In one variation of the invention, the collar portion is dimensioned for positioning the carrier portion above the cooling reservoir of a conventional water dispenser. The conduit includes a ballcock supply valve disposed within the cooling reservoir for controlling the flow of water from the plastic bag into the cooling reservoir.

BRIEF DESCRIPTION OF THE DRAWINGS

The preferred embodiment of the invention will now be described, by way of example only, with reference to the drawings, in which:

FIG. 1 is a longitudinal cross-sectional view of a conventional water cooler;

FIG. 2 is a longitudinal cross-sectional view of a fluid dispensing system, according to the invention, showing the sealed enclosure, the support means, the spigot and the conduit;

FIG. 3 is a magnified cross-sectional view of the spigot shown in FIG. 2;

FIG. 4A is a side plan view of the sealed enclosure depicted in FIG. 2, showing the peel-off protective cover;

FIG. 4B is a perspective view of the sealed enclosure shown in FIG. 4A;

FIG. 5 is a magnified cross-sectional view of one variation of the spigot shown in FIG. 3.

FIG. 6A is a magnified cross-sectional view of another variation of the spigot shown in FIG. 3;

FIG. 6B is a top plan view of the spigot shown in FIG. 6B;

FIG. 7 is a longitudinal cross-sectional view of the fluid dispensing system in accordance with one aspect of the invention, showing the sealed enclosure and the integrally-molded support means positioned on top of a conventional water cooler; and

FIG. 8 is a perspective view of the fluid dispensing system of FIG. 7, shown without the sealed enclosure.

DETAILED DESCRIPTION OF A PREFERRED EMBODIMENT

Before describing the fluid dispensing system, in accordance with the invention, a conventional water cooler will be described first, followed by a description of the preferred embodiment of the invention.

Turning to FIG. 1, a conventional water cooler, denoted generally as 10, is shown comprising a free-standing housing 12, and an access tap 14 including a flow-control valve 16 for allowing water to be drawn from the cooler 10. The cooler 10 includes a reservoir 18 within the housing 12, and is open at the top to allow water to empty into the reservoir 18. A plurality of cooling elements or refrigerating coils 20 are arranged around the reservoir 18 to cool the water prior to being drawn from the cooler 10. A rigid plastic water bottle 22 having a large body portion 24 and a narrow neck portion 26 is located upside down resting in a shallow saucer-shaped portion 28 at the top of the water cooler housing 12. The shallow saucer-shaped portion 28 has a simple aperture 30 through which the neck 26 of the bottle 22 protrudes, so that the neck 26 is located within the cooling reservoir 18. The mouth 32 of the water bottle 22 is located just below a desired upper water level of the cooling reservoir 18.

In operation, the mouth 32 is located below the water level in the reservoir 18 and air is prevented from entering the water bottle 22. Since the water bottle 22 is rigid, the water is prevented from pouring out of the bottle 22 due to the difference between the air pressure external to the bottle 22 and the air pressure inside the bottle 22. When a portion of water is desired, the user depresses the flow-control valve 16 in the access tap 14, causing a volume of water to flow out the access tap 14 from the reservoir 18, and the level of water in the reservoir 18 to decrease.

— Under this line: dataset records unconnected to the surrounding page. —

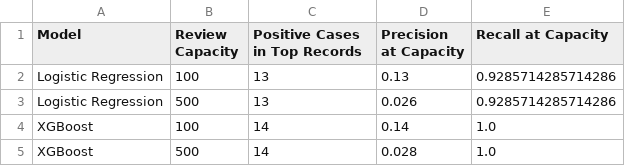
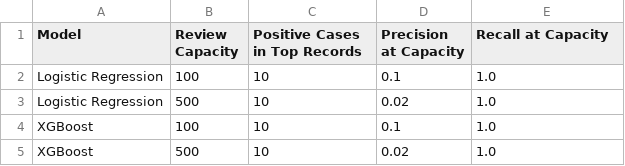
Before and after one commit to simnarassak/Hoto, a CSV file: data/claim_review_capacity_comparison.csv, drawn as a sheet.

```diff
--- a/data/claim_review_capacity_comparison.csv
+++ b/data/claim_review_capacity_comparison.csv
@@ -1,5 +1,5 @@
 Model,Review Capacity,Positive Cases in Top Records,Precision at Capacity,Recall at Capacity
-Logistic Regression,100,13,0.13,0.9285714285714286
-Logistic Regression,500,13,0.026,0.9285714285714286
-XGBoost,100,14,0.14,1.0
-XGBoost,500,14,0.028,1.0
+Logistic Regression,100,10,0.1,1.0
+Logistic Regression,500,10,0.02,1.0
+XGBoost,100,10,0.1,1.0
+XGBoost,500,10,0.02,1.0
```
Also changed, not shown: data/claim_model_comparison.csv, data/hoto_providers.csv, 40 other files.
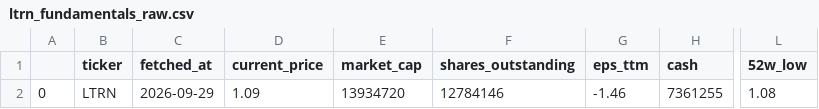
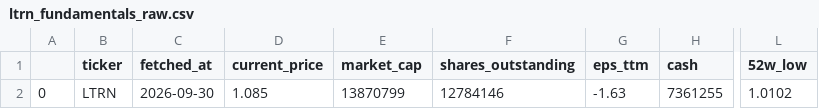
Before and after one commit to averma-ltrn/ltrn-stock-analyzer, a CSV file: data/raw/ltrn_fundamentals_raw.csv, drawn as a sheet; only a part is shown, gaps mark what is left out; the diff names each change by its address in the sheet, - before the commit and + after, or states it on an @@ line.

```diff
--- a/data/raw/ltrn_fundamentals_raw.csv
+++ b/data/raw/ltrn_fundamentals_raw.csv
-C2 (fetched_at): 2026-09-29
+C2 (fetched_at): 2026-09-30
-D2 (current_price): 1.09
+D2 (current_price): 1.085
-E2 (market_cap): 13934720
+E2 (market_cap): 13870799
-G2 (eps_ttm): -1.46
+G2 (eps_ttm): -1.63
-L2 (52w_low): 1.08
+L2 (52w_low): 1.0102
```
Also changed, not shown: data/processed/ltrn_indicators.csv, data/raw/ltrn_prices_raw.csv, 1 other file.
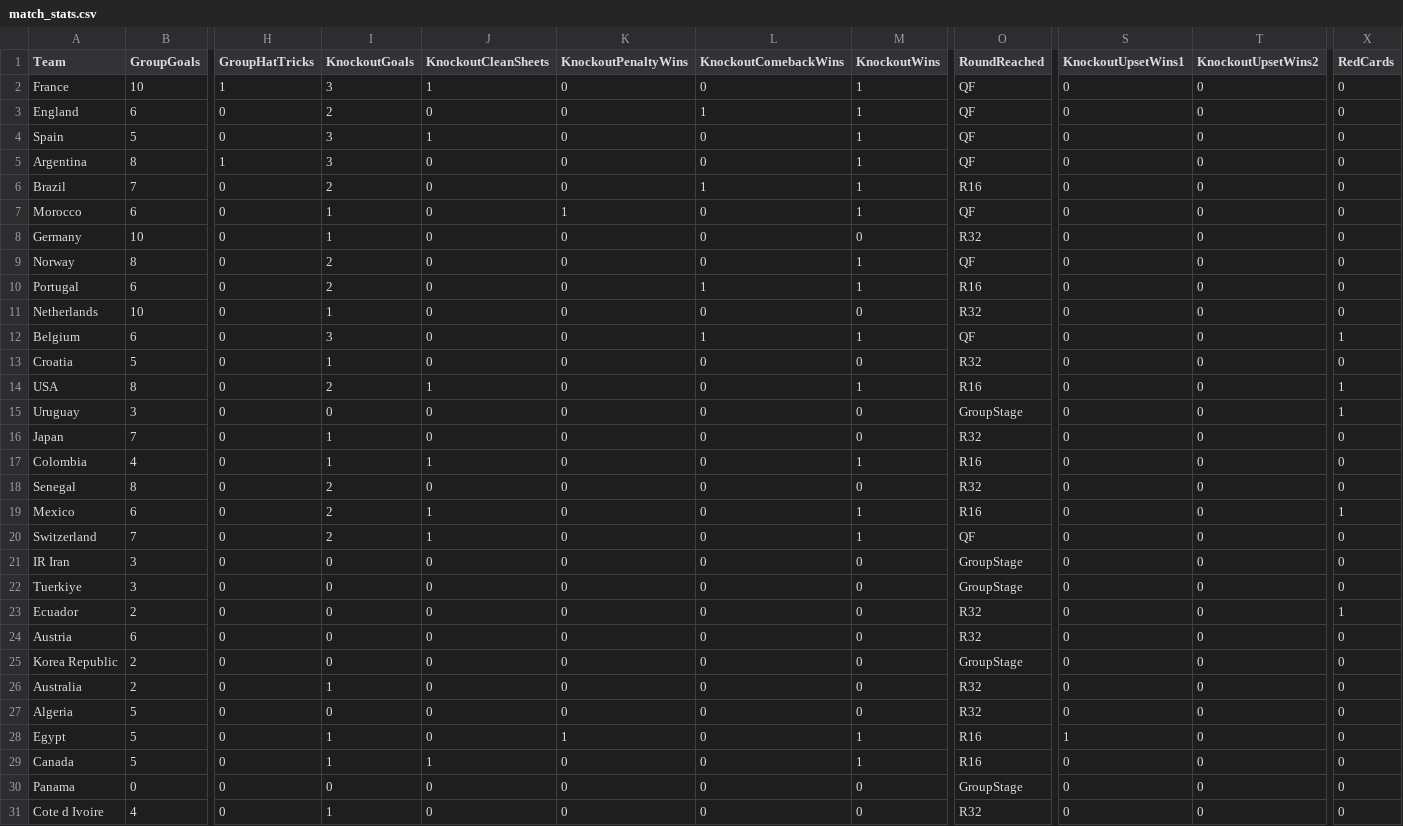
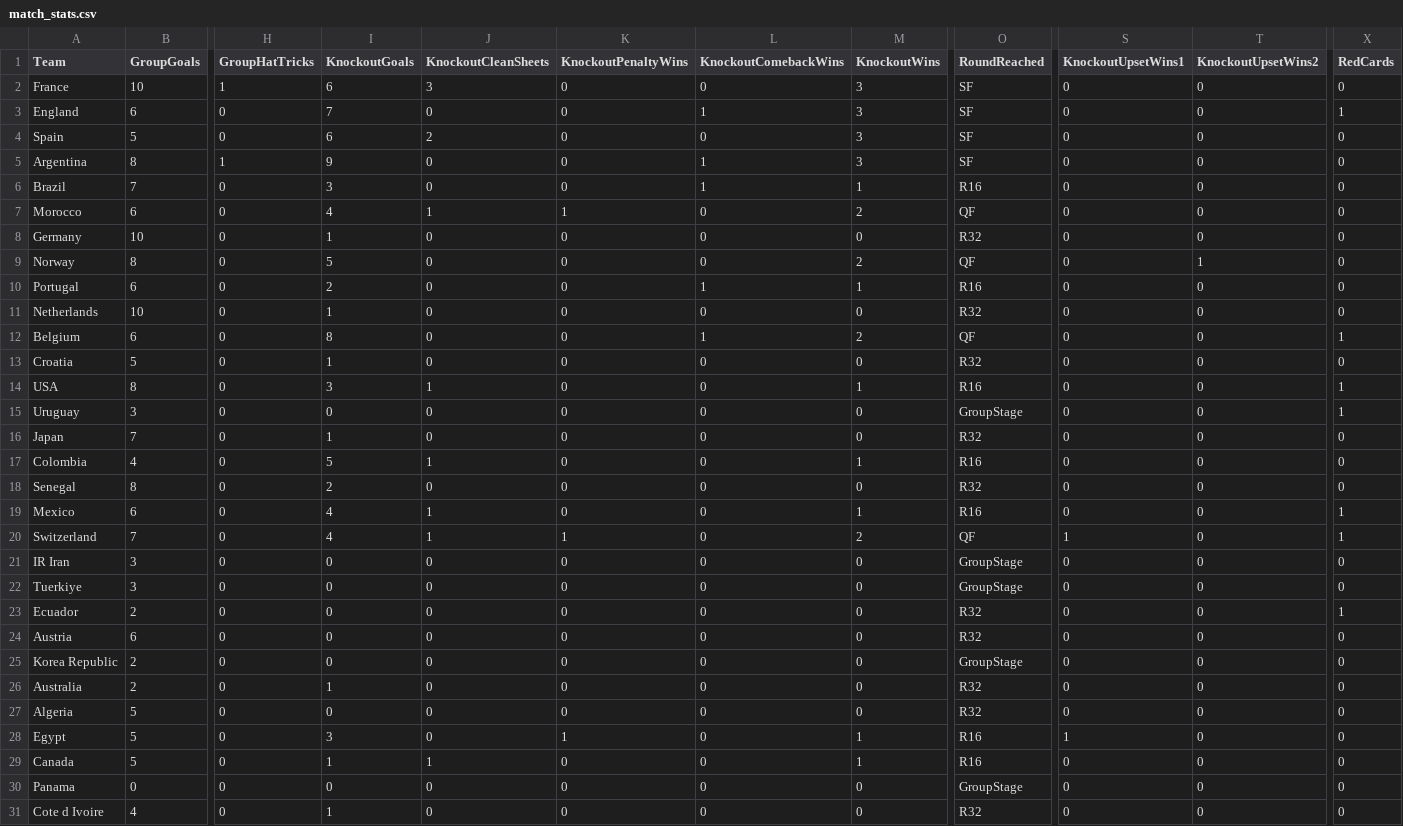
Before and after one commit to oisincarroll296/wc2026-sweepstake-BSC, a CSV file: data/match_stats.csv, drawn as a sheet; only a part is shown, gaps mark what is left out; the diff names each change by its address in the sheet, - before the commit and + after, or states it on an @@ line.

```diff
--- a/data/match_stats.csv
+++ b/data/match_stats.csv
-I2 (KnockoutGoals): 3
+I2 (KnockoutGoals): 6
-J2 (KnockoutCleanSheets): 1
+J2 (KnockoutCleanSheets): 3
-M2:M5 (KnockoutWins): 1
+M2:M5 (KnockoutWins): 3
-O2:O5 (RoundReached): QF
+O2:O5 (RoundReached): SF
-I3 (KnockoutGoals): 2
+I3 (KnockoutGoals): 7
-X3 (RedCards): 0
+X3 (RedCards): 1
-I4 (KnockoutGoals): 3
+I4 (KnockoutGoals): 6
-J4 (KnockoutCleanSheets): 1
+J4 (KnockoutCleanSheets): 2
-I5 (KnockoutGoals): 3
+I5 (KnockoutGoals): 9
-L5 (KnockoutComebackWins): 0
+L5 (KnockoutComebackWins): 1
-I6 (KnockoutGoals): 2
+I6 (KnockoutGoals): 3
-I7 (KnockoutGoals): 1
+I7 (KnockoutGoals): 4
-J7 (KnockoutCleanSheets): 0
+J7 (KnockoutCleanSheets): 1
-M7 (KnockoutWins): 1
+M7 (KnockoutWins): 2
-I9 (KnockoutGoals): 2
+I9 (KnockoutGoals): 5
-M9 (KnockoutWins): 1
+M9 (KnockoutWins): 2
-T9 (KnockoutUpsetWins2): 0
+T9 (KnockoutUpsetWins2): 1
-I12 (KnockoutGoals): 3
+I12 (KnockoutGoals): 8
-M12 (KnockoutWins): 1
+M12 (KnockoutWins): 2
-I14 (KnockoutGoals): 2
+I14 (KnockoutGoals): 3
-I17 (KnockoutGoals): 1
+I17 (KnockoutGoals): 5
-I19:I20 (KnockoutGoals): 2
+I19:I20 (KnockoutGoals): 4
-K20 (KnockoutPenaltyWins): 0
+K20 (KnockoutPenaltyWins): 1
-M20 (KnockoutWins): 1
+M20 (KnockoutWins): 2
-S20 (KnockoutUpsetWins1): 0
+S20 (KnockoutUpsetWins1): 1
-X20 (RedCards): 0
+X20 (RedCards): 1
-I28 (KnockoutGoals): 1
+I28 (KnockoutGoals): 3
```
Also changed, not shown: data/score_history.csv.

When the level of water in the reservoir 18 is drops below the mouth 32 of the water bottle 22, air enters the water bottle 22 allowing a quantity of water to flow from the water bottle 22 into the reservoir 16. The flow of water from the water bottle 22 continues until the water level in the reservoir 18 reaches the mouth 32 of the bottle 22, thereby terminating the flow of air into the water bottle 22.

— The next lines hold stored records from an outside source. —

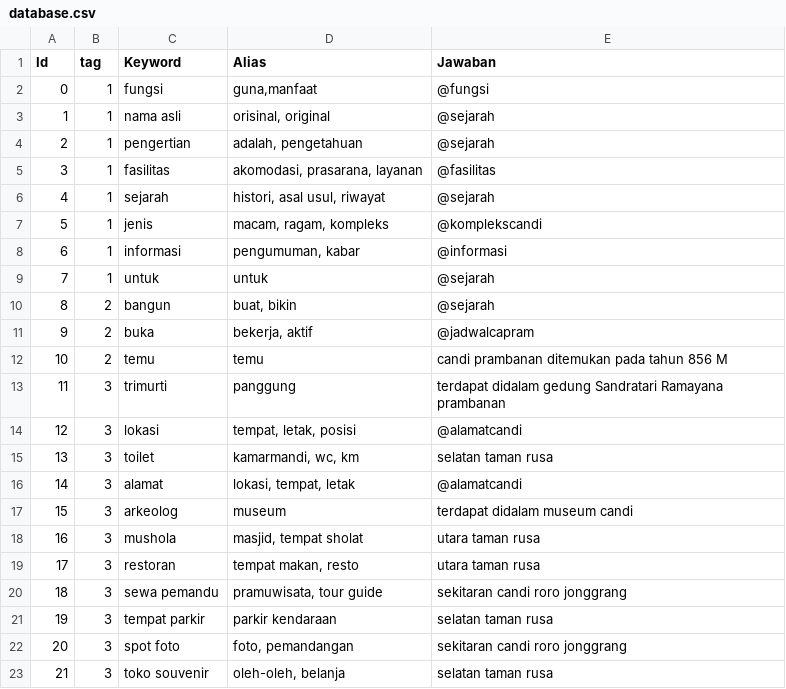
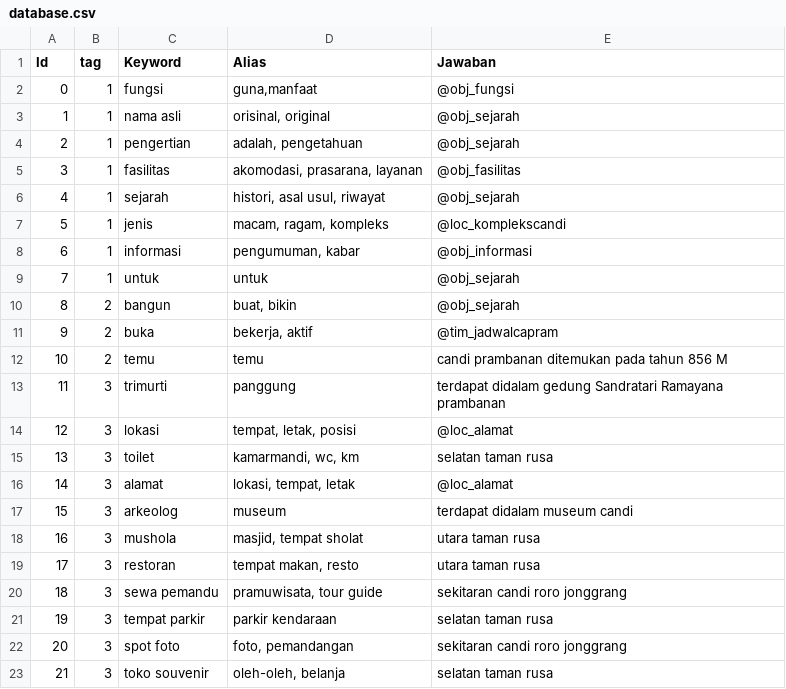
Before and after one commit to yenialviani8/qasyeniepin, a CSV file: qasbot/templates/database.csv, drawn as a sheet.

```diff
--- a/qasbot/templates/database.csv
+++ b/qasbot/templates/database.csv
@@ -1,17 +1,17 @@
 Id;tag;Keyword;Alias;Jawaban
-0;1;fungsi;guna,manfaat;@fungsi
-1;1;nama asli;orisinal, original;@sejarah
-2;1;pengertian;adalah, pengetahuan;@sejarah
-3;1;fasilitas;akomodasi, prasarana, layanan;@fasilitas
-4;1;sejarah;histori, asal usul, riwayat;@sejarah
-5;1;jenis;macam, ragam, kompleks;@komplekscandi
-6;1;informasi;pengumuman, kabar;@informasi
-7;1;untuk;untuk;@sejarah
-8;2;bangun;buat, bikin;@sejarah
-9;2;buka;bekerja, aktif;@jadwalcapram
+0;1;fungsi;guna,manfaat;@obj_fungsi
+1;1;nama asli;orisinal, original;@obj_sejarah
+2;1;pengertian;adalah, pengetahuan;@obj_sejarah
+3;1;fasilitas;akomodasi, prasarana, layanan;@obj_fasilitas
+4;1;sejarah;histori, asal usul, riwayat;@obj_sejarah
+5;1;jenis;macam, ragam, kompleks;@loc_komplekscandi
+6;1;informasi;pengumuman, kabar;@obj_informasi
+7;1;untuk;untuk;@obj_sejarah
+8;2;bangun;buat, bikin;@obj_sejarah
+9;2;buka;bekerja, aktif;@tim_jadwalcapram
 10;2;temu;temu;candi prambanan ditemukan pada tahun 856 M
 11;3;trimurti;panggung;terdapat didalam gedung Sandratari Ramayana prambanan
-12;3;lokasi;tempat, letak, posisi;@alamatcandi
+12;3;lokasi;tempat, letak, posisi;@loc_alamat
 13;3;toilet;kamarmandi, wc, km;selatan taman rusa
-14;3;alamat;lokasi, tempat, letak;@alamatcandi
+14;3;alamat;lokasi, tempat, letak;@loc_alamat
 15;3;arkeolog;museum;terdapat didalam museum candi
```
Also changed, not shown: qasbot/templates/jawaban.csv, 24 other files.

Turning now to FIG. 2, a fluid dispensing system 110, in accordance with the preferred embodiment of the invention, is shown comprising a collapsible sealed enclosure 112 for retaining fluid therein, support means 114 for supporting the enclosure 112, and a conduit 116 for dispensing the fluid from the sealed enclosure 112. Preferably, the sealed enclosure 112 is fabricated from food grade polyethylene sheet having a strength sufficient for retaining the fluid in the enclosure 112 and a thickness between 2 mil and 6 mil. In one implementation of the invention, the sealed enclosure 112 is fabricated from a polyethylene sheet, 3 mil in thickness, and retains sterilized water therein. However, the sealed enclosure 112 may be fabricated from other suitable materials or from a different thickness of polyethylene sheet if desired. Further, the sealed enclosure may contain other fluids, such as milk, juice, wine or soda, or may even contain gases, if the application so required.

The support means 114 comprises a carrier portion 118, and a collar 120 supporting the carrier portion 118. The carrier portion 118 is shaped as a paraboloid of revolution and retains the sealed enclosure 112 therein. Preferably, the support means 114 is fabricated from food grade virgin plastic resin, and the carrier portion 118 includes a plurality of integrally-molded strengthening ribs 122 extending inwardly from the collar 120 to impart stability to the support means 114. The carrier portion 118 is also integrally-molded with the collar 120. However, it should be understood that the carrier portion 118, the collar 120 and the ribs 122 may be manufactured as separate elements, and may be fabricated from other suitable materials if desired. Further, the paraboloid of revolution shape of the carrier portion 118 facilitates cleaning of the support means 114. However, as will become apparent, as a primary function of the carrier portion 118 is merely to support the sealed enclosure 112 while fluid is being drained from the sealed enclosure 112, the carrier portion 118 may adopt other shapes suitable for accomplishing this function without departing from the scope of the invention.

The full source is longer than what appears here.